:: SUPPLIED ENTRIES ::
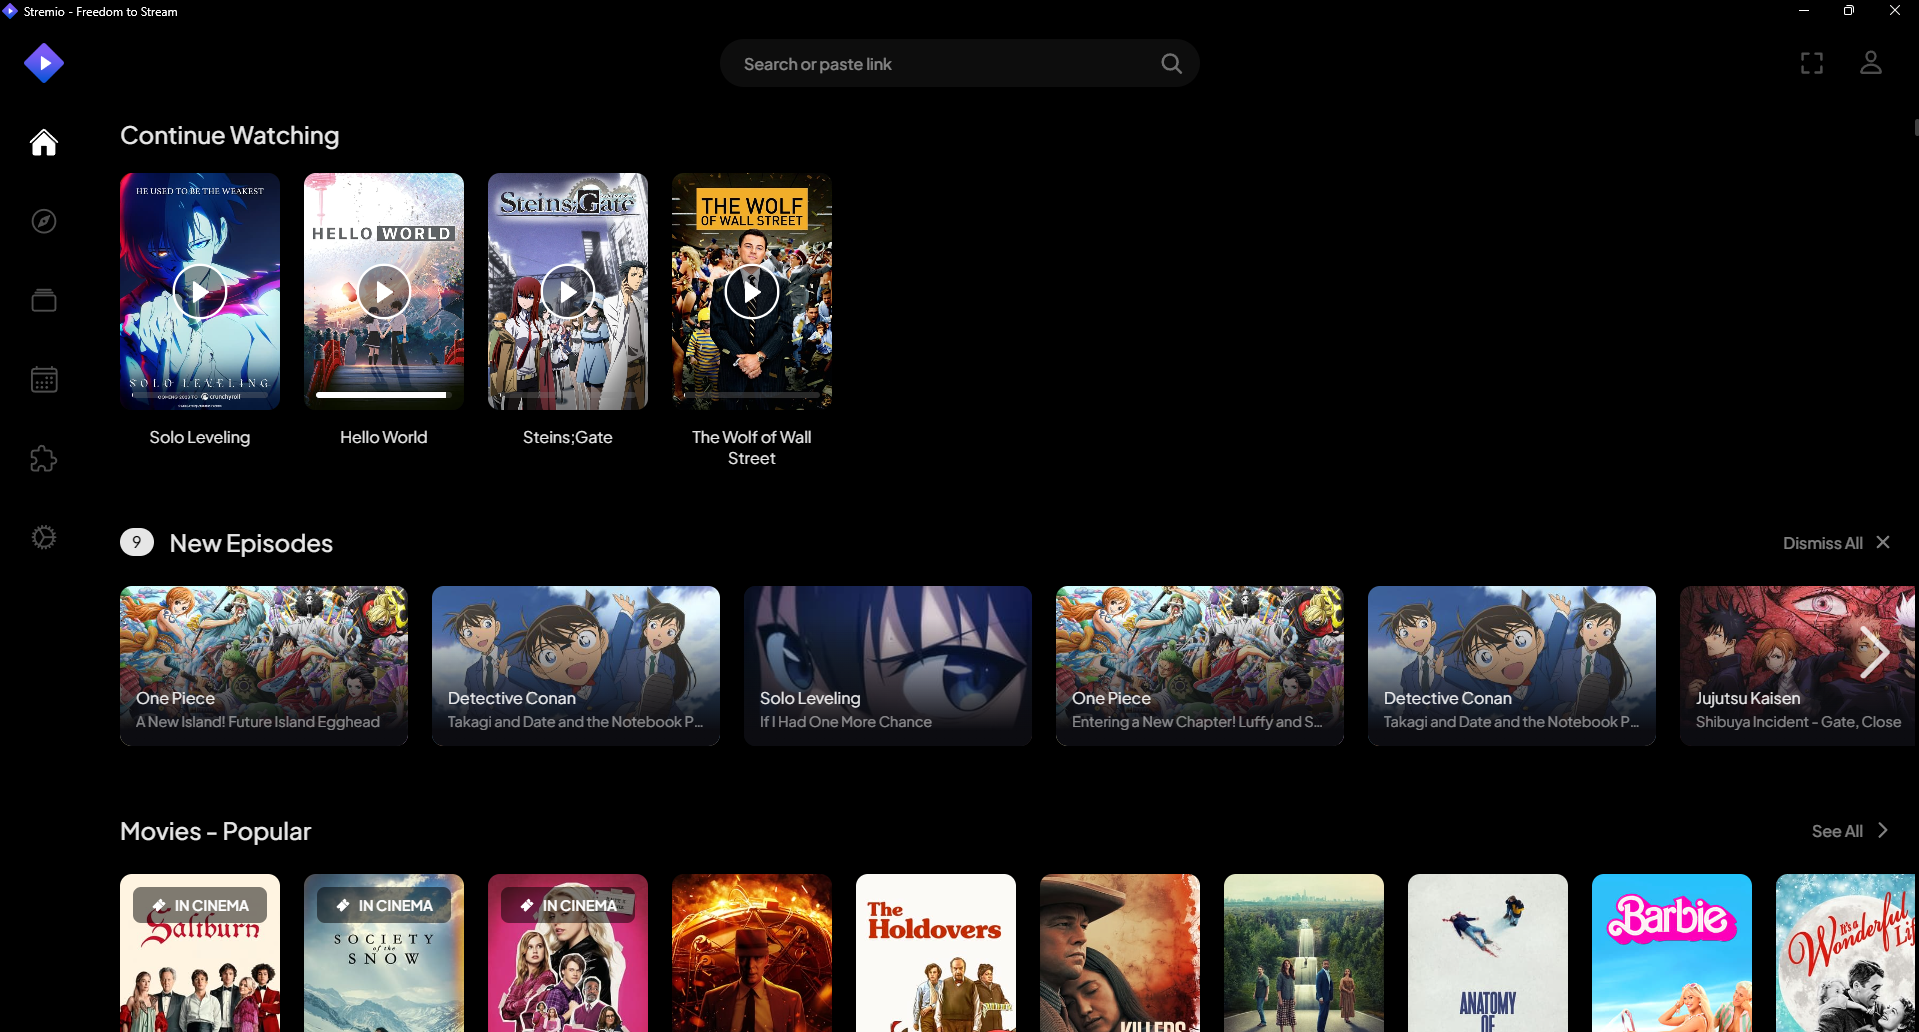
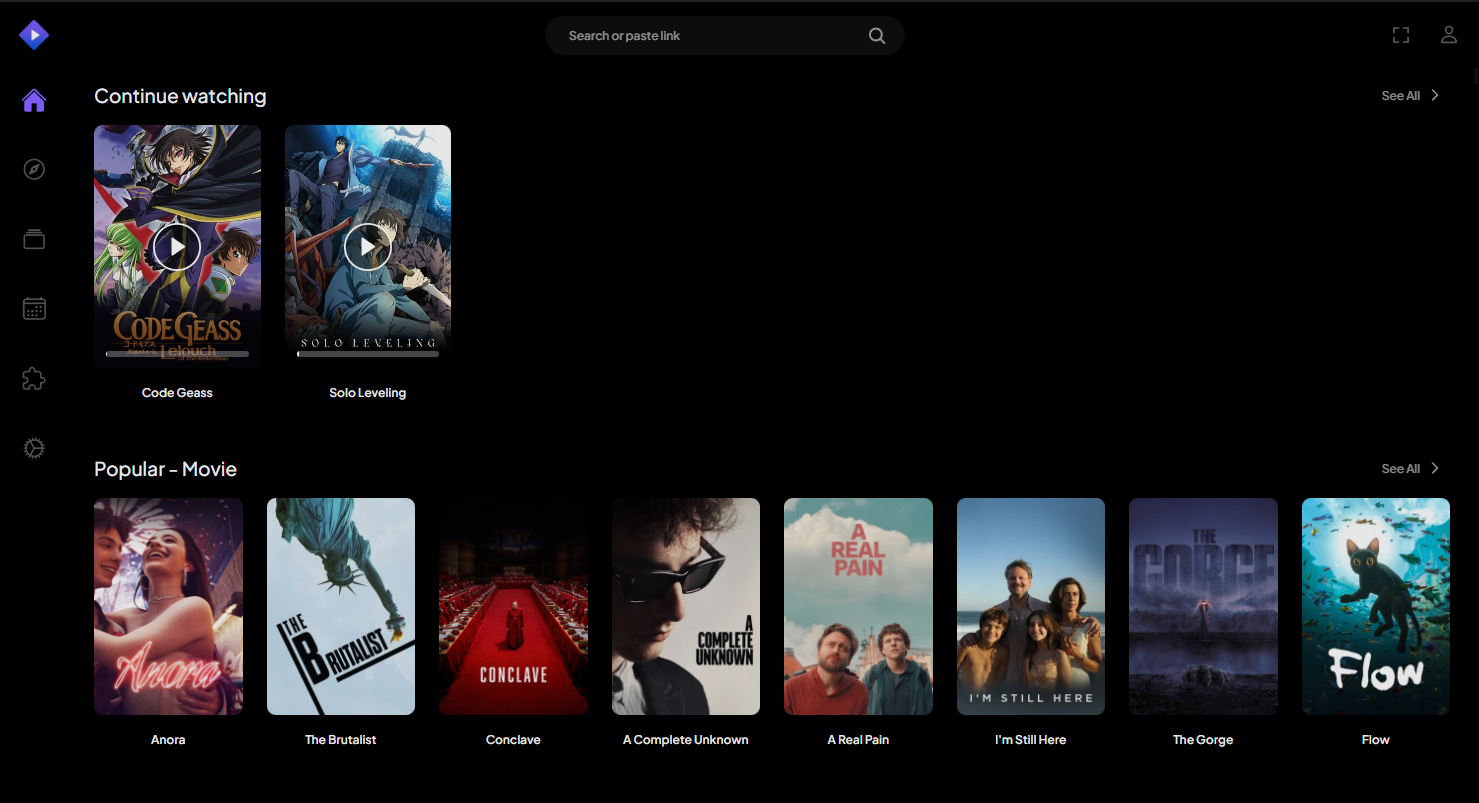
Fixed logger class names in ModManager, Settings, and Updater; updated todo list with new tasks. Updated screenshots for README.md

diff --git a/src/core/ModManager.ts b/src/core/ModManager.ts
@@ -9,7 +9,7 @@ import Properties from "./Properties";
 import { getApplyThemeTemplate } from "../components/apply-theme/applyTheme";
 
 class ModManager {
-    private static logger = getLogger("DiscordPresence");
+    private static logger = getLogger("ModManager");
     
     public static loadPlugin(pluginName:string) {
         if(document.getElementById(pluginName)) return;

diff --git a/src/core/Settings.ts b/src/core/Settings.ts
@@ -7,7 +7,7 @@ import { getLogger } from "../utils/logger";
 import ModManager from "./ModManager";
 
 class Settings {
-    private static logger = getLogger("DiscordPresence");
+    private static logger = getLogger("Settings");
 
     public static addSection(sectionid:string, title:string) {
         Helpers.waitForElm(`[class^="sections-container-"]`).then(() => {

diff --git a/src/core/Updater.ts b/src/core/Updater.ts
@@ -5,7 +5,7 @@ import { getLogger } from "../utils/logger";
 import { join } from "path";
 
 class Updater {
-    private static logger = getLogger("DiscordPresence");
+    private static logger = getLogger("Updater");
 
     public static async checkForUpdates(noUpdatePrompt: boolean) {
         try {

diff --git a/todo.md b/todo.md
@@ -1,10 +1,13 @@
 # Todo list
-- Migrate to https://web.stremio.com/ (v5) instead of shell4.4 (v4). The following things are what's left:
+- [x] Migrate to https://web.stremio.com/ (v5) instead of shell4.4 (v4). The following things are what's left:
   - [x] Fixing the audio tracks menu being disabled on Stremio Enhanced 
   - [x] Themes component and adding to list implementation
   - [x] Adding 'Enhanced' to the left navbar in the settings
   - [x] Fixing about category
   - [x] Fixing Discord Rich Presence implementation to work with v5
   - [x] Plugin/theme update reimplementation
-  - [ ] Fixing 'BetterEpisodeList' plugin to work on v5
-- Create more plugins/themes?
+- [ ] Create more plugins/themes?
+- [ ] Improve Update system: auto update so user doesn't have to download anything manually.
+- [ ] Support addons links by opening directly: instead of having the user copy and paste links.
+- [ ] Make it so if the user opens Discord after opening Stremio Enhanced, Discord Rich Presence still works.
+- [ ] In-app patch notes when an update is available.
:::
TASK — Run a filter over the data above and keep each line that contains the word "https".

ANSWER SPACE —
-- Migrate to https://web.stremio.com/ (v5) instead of shell4.4 (v4). The following things are what's left:
+- [x] Migrate to https://web.stremio.com/ (v5) instead of shell4.4 (v4). The following things are what's left:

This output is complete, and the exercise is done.